Goal of the exercise
Please filter the data down to the lines that include the word "Regresión" and copy them.

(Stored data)
====================

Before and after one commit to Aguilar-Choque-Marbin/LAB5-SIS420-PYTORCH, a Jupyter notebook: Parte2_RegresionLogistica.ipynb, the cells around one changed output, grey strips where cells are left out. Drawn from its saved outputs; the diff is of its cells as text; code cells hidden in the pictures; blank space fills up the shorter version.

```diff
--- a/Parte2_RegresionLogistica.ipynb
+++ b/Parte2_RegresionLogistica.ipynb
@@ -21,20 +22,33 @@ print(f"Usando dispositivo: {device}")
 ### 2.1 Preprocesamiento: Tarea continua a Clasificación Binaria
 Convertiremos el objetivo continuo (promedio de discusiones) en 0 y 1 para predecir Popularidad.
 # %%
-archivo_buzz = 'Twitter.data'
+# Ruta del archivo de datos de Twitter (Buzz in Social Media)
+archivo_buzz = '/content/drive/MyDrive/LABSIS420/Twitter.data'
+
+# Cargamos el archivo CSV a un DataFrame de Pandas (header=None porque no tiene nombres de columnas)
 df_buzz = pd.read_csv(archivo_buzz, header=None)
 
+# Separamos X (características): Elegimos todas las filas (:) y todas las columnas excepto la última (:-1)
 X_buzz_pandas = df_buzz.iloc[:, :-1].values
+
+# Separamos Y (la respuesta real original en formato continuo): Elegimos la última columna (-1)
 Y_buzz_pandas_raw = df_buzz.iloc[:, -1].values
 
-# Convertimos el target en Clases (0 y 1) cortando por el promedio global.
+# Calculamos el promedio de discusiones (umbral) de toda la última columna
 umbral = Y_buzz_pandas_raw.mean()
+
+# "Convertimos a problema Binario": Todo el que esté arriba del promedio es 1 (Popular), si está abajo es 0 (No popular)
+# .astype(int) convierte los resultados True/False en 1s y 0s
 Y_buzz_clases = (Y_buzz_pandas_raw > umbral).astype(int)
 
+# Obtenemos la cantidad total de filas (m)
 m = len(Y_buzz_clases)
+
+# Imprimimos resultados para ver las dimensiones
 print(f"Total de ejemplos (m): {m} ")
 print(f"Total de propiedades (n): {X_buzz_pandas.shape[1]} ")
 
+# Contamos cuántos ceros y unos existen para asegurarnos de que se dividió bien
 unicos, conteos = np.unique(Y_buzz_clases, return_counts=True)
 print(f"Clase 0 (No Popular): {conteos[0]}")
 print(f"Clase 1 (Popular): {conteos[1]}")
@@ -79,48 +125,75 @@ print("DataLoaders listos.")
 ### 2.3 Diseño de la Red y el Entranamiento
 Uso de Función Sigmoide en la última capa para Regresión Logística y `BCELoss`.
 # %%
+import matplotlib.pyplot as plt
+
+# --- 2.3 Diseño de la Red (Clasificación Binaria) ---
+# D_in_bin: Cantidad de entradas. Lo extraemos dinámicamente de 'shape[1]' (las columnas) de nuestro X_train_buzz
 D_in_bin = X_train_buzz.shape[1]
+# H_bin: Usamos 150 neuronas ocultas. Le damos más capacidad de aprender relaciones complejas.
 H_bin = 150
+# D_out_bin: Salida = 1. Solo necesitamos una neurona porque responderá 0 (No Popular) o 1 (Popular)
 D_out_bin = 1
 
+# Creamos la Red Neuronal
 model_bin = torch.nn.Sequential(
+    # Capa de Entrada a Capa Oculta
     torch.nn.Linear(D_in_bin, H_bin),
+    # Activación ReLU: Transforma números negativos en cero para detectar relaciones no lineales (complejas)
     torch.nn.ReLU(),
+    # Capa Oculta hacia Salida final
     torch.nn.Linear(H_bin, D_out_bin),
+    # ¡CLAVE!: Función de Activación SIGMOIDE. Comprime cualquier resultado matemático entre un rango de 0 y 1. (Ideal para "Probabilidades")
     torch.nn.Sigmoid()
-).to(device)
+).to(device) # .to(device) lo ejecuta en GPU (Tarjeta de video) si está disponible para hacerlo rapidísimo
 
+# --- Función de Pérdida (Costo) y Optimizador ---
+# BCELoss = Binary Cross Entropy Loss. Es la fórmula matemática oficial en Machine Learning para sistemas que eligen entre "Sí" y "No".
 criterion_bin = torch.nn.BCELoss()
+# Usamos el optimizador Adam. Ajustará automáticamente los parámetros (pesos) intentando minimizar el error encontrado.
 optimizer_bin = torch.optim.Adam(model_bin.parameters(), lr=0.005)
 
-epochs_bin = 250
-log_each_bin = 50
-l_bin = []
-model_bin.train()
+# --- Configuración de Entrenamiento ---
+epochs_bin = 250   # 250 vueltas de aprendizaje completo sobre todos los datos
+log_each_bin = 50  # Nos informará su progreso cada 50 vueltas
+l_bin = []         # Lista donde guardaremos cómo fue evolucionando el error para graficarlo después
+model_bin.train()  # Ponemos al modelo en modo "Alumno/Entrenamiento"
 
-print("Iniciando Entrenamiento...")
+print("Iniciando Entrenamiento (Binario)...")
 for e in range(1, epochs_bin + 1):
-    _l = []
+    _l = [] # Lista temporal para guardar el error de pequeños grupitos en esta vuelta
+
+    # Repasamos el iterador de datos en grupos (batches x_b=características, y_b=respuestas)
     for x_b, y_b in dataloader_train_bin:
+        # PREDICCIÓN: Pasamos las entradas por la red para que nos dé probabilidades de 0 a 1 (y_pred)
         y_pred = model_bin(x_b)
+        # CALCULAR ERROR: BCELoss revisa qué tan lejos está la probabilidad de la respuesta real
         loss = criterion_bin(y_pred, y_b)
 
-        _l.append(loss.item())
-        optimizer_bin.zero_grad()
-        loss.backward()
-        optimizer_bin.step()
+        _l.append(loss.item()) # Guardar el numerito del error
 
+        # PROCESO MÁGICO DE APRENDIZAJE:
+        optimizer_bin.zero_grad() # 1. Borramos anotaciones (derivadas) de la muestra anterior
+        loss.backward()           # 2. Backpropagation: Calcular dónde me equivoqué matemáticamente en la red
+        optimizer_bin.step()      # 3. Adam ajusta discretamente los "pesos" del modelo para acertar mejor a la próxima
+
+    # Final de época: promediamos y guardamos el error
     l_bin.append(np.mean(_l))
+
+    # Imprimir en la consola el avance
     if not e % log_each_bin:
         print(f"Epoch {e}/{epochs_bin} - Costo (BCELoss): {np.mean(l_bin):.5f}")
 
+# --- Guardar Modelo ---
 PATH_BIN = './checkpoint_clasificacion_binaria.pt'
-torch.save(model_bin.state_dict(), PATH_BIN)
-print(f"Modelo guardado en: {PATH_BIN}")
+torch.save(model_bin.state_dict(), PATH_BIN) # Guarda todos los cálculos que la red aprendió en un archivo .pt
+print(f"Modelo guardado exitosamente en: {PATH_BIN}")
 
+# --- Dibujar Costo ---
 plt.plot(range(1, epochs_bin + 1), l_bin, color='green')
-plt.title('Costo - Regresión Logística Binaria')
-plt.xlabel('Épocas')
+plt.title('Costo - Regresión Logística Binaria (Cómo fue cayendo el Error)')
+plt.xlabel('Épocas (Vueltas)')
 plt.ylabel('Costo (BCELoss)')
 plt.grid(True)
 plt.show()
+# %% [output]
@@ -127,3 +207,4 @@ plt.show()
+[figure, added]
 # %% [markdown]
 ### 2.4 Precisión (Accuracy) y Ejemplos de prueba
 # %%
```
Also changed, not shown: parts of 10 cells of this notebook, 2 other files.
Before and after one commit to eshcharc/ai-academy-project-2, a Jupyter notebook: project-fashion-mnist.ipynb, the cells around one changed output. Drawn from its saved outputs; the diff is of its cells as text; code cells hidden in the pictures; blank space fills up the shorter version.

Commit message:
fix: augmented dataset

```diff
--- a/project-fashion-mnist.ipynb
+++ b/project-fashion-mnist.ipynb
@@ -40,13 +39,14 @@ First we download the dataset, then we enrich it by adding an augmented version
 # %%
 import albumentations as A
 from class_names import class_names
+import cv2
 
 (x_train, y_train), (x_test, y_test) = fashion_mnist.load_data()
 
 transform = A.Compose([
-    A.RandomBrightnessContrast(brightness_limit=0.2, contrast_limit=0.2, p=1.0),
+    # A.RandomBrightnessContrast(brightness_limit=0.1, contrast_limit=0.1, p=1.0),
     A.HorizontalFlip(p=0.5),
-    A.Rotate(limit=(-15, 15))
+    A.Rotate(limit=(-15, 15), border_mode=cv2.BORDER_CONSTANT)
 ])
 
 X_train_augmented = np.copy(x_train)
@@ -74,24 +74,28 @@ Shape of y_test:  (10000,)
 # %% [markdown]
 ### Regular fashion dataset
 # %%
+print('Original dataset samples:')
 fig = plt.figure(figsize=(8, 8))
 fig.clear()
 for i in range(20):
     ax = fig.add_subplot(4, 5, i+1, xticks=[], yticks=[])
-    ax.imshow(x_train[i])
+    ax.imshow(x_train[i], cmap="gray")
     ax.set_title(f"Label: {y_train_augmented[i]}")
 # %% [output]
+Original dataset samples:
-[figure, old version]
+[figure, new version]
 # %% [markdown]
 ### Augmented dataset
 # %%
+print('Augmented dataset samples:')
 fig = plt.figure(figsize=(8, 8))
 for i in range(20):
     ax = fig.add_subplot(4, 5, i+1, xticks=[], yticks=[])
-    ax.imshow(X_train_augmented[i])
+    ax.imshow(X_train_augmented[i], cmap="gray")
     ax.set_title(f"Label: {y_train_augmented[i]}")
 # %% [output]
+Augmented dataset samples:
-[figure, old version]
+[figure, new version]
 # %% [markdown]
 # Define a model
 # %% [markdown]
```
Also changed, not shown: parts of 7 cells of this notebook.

====================

Answer section
 Uso de Función Sigmoide en la última capa para Regresión Logística y `BCELoss`.
-plt.title('Costo - Regresión Logística Binaria')
+plt.title('Costo - Regresión Logística Binaria (Cómo fue cayendo el Error)')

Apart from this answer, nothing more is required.